Learning Circles have also been taking place for 12 years in French, English, Spanish, Arabic, Dutch, German, Ukrainian, Slovenian and Papiamentu as a part of the Global Teenagers Project which was funded by the International Institute of Communication and Development. In 2011 around 60 Learning Circles were conducted gathering 480 classes from Secondary and Middle schools from 40 countries in Europe, Africa, North and Latin America, Asia and the Middle East. GTP student circle interaction can be read on the Learning Circle wikis which are open for viewing to the public. Over the years, GTP has modified and translated the original version of the Learning Circle Teachers Guide in the languages of the LC interaction. GTP strives to continuously improve the quality of the Learning Circle interaction and works with institutes and ministries of education to help them integrate the Learning Circles as a model for learning.
Here are some examples of GTP
The United beyond Our Diversity Learning Circles is a Learning Circle created to respond to the needs of students and teachers in Lebanon. It became a recurrent theme in the Global Teenager Project. The same theme connected students speaking Arabic, French and English in four Learning Circle and the creation of 4 collaborative art murals which were completed at the iEARN International Conference in the Netherlands (2006).
The Eco-friendly school Learning Circle (add link) grouped students from Taiwan, The Netherlands, Lebanon, Canada etc and encourages students to take positive action in their environment. The Learning Circle was presented as part of the iEARN Conference in Taiwan.

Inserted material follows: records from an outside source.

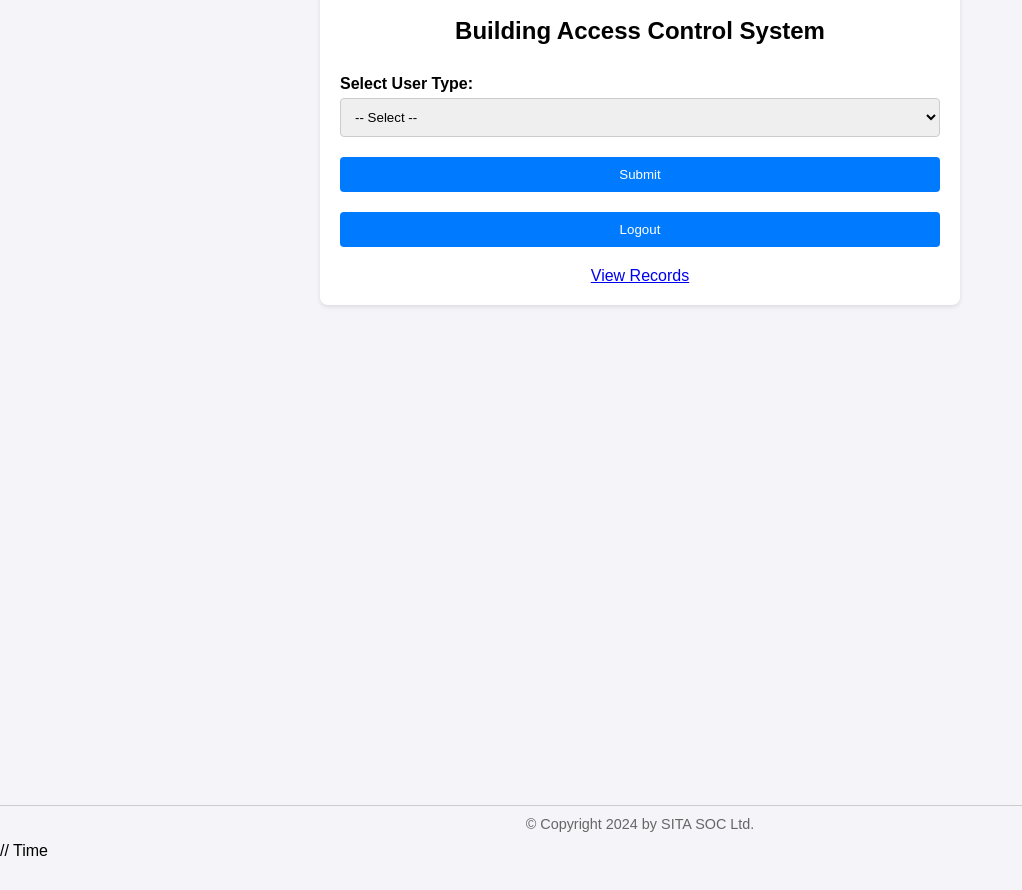
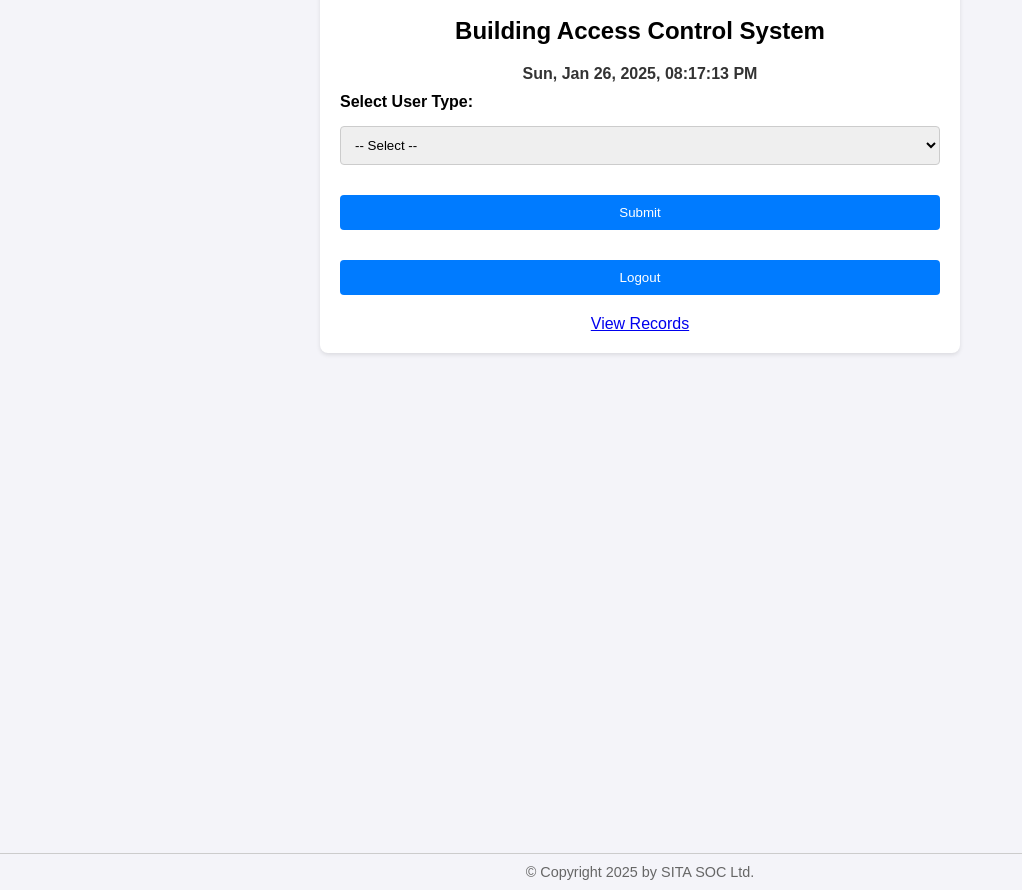
Before and after one commit to vuyomoyakhe/security-checkin, a plain HTML site: page index.html in a window 1280 px wide. Shown: the part 223-1113 px from the top of the page, without its empty margins (0-1022 px from the left). Before the commit the page ends 1083 px from the top, so only its background shows below. Drawn offline with Linux system fonts and the light colour scheme; sample sign-in values are in the browser's storage.

Commit message:
Add files via upload

```diff
--- a/index.html
+++ b/index.html
@@ -38,8 +38,10 @@
         }
 
         form {
-            display: flex;
+            display: flex ;
             flex-direction: column;
+            gap: 10px;
+
         }
 
         label {
@@ -145,7 +147,7 @@
 
     </div>
     <footer>
-        © Copyright 2024 by SITA SOC Ltd.
+        © Copyright 2025 by SITA SOC Ltd.
     </footer>
 
 
@@ -208,32 +210,30 @@
 </html>
 
 
-// Time
+<!--
+Update time every second
+ -->
 <script>
     document.addEventListener('DOMContentLoaded', function () {
-        // Call the function to display current date and time
-        displayDateTime();
-    });
-
-    function displayDateTime() {
         const dateTimeElement = document.getElementById('date-time');
 
         function updateDateTime() {
             const currentDateTime = new Date();
             const options = {
                 weekday: 'short',
-                year: 'long',
+                year: 'numeric',
                 month: 'short',
                 day: 'numeric',
                 hour: '2-digit',
                 minute: '2-digit',
                 second: '2-digit'
             };
-            const formattedDateTime = currentDateTime.toLocaleDateString('en-US', options);
+            const formattedDateTime = currentDateTime.toLocaleString('en-US', options);
             dateTimeElement.textContent = formattedDateTime;
         }
 
-        // Update the date and time every second
+        // Update the date and time immediately and then every second
+        updateDateTime();
         setInterval(updateDateTime, 1000);
-    }
+    });
 </script>
```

GTP SEN Learning Circle (link) groups special needs classes from the
Netherlands and Suriname. The circle was supported by a study visit whereby
teachers developed resources for their students.
The Radon Learning Circle (link): in Ukraine, the Ministry of Education has adopted the GTP Learning Circle method to raise awareness and address issues related to Radon. The national Learning Circle culminated with a video conference between students from Ukraine, the Netherlands, Sweden and Lebanon.
The Ministry of Education in Slovenia has adopted the GTP Methodology in its e-competent school program in a train-the-trainer approach.
On 25 November 2014, the CRC will have been in place for 25 years. Unfortunately, children's rights violations are still prevalent in the world today. Attention to children remains necessary. Children also need to know their rights. Therefore, early this year Lot's Foundation was created. A foundation that will promote the rights of children worldwide involving children in this process. In addition to ongoing projects, the Destiny Foundation will organize major events this year. Soon the Lot's Foundation website will be launched.
FRIENDS AND FLAGS PROJECT
Another project that uses some aspects of the Learning Circle structure and guide is the Friends and Flags Project dedicated to multicultural education, for information on this project contact Karen Eini in Israel.
Working within a larger community provides direction and support to explore creative ways of integrating communications technology into your classroom. The supporting network provides much more than the technical links between the classrooms; it provides a rich network of human resources for learning how to use telecommunications as an instructional tool.